The belief that sex is a natural function is predicated on the notion that sexual response is biologically programmed for all species. It reinforces another widely held belief: the idea that good sex just happens naturally and according to some people, if they love their partner enough. So, when good sexual function or expected genital response doesn't happen, many people jump to the conclusion that there is something wrong with them.
It is important to note that the sex that comes naturally is reproductive sex. What is usually considered human sexual response is more accurately, a model of mammalian sexual response - it is merely physiological.
More than just reproduction
It is widely known that the basic function or purpose of sex is reproduction, to ensure the survival of the species. All animals engage in sex because they're biologically driven to do so but there is a difference between humans (and some mammals) and other animals in this respect. For humans and other intelligent social animals, the use of sex evolved beyond reproduction to serve additional social functions. Sex reinforces co-operative behaviour and intimate social bonds that form the basis for the creation of larger social structures, something that helps in overall survival. It can keep the male around the female and their offspring, thus maximising the offspring’s chances of survival.
Humans are social animals and human psychobiology is oriented toward survival, belonging, connection and making meaning with others. But how exactly did this occur?
Giving meaning to sex
Some 500,000 years ago, a new part of human brain, the neocortex evolved and with it, our species underwent some extraordinary changes. The development of the neocortex opened up new possibilities for human sexuality. The neocortex provided us with the ability to bring a mental as well as physical aspect to sex and therefore to give meaning to sex. No other species has the capacity to bring to sex, the meanings that we can.
As a result, humans developed the ability to emotionally connect during intercourse and sexual desire began to involve desire for a specific sexual partner rather than just an urge to reduce sexual tensions. Human sexuality thus shifted from being primarily a hormonally programmed reproductive function to a vehicle for intimacy and love.
The potential for sexual problems
The involvement of our neocortex in sex, however, not only paved the way for emotional satisfaction, we also became more susceptible to sexual dysfunctions and desire problems than any other animal on earth.

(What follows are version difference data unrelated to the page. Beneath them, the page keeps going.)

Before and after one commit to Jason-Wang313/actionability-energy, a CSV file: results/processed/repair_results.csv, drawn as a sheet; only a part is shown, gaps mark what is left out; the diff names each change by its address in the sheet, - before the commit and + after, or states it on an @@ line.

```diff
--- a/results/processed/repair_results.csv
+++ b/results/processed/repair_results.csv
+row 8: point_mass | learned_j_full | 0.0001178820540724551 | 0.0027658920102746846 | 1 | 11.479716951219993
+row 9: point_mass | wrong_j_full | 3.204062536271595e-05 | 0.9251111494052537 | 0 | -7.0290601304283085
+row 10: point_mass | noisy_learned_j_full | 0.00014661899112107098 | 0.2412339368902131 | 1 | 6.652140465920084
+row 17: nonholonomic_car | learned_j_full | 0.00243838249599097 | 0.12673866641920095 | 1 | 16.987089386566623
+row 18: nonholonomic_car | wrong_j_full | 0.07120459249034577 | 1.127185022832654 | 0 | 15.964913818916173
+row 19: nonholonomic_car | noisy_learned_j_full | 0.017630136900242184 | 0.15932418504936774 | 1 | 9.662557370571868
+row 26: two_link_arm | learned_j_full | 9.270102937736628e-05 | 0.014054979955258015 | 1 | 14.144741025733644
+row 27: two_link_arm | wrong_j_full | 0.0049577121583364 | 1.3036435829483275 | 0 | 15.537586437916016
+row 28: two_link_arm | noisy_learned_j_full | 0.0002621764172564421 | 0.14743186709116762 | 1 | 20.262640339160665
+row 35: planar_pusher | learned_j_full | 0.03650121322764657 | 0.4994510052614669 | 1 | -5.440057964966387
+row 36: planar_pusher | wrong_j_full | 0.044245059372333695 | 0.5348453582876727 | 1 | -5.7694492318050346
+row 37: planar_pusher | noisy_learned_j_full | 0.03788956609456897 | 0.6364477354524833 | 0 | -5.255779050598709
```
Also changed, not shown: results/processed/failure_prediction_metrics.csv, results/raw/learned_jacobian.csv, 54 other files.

As our neocortex has become integral to our sexual functioning, the meanings we perceive during sex can strongly determine how our body functions and how satisfying that functioning is. The same abilities that make us capable of having emotionally satisfying sex also make us vulnerable to every negative thought and feeling we bring to bed. Our capacity for self-awareness means that we end up worrying about, and monitoring our sexual performance (also known as “spectatoring”) during sex.
Human sexuality is so complex that our feelings (and/or our partner’s feelings) greatly shape the meanings and emotional contexts of our sexual experiences. It can have a bigger effect on our level of sexual arousal than can physical touch, ultimately affecting our sexual functioning and satisfaction.
Bringing back the “human” in human sex
When sex is not going well, it is easy to forget about what is ‘human’ about human sexuality. The "naturalized" view of sex normalises sexual function and pressures people to have consistently high sexual desire and automatic genital response. It obscures what is quintessentially human about human sexuality: our capacity for self-reflection, to bring meaning to sex and to experience true intimacy with another.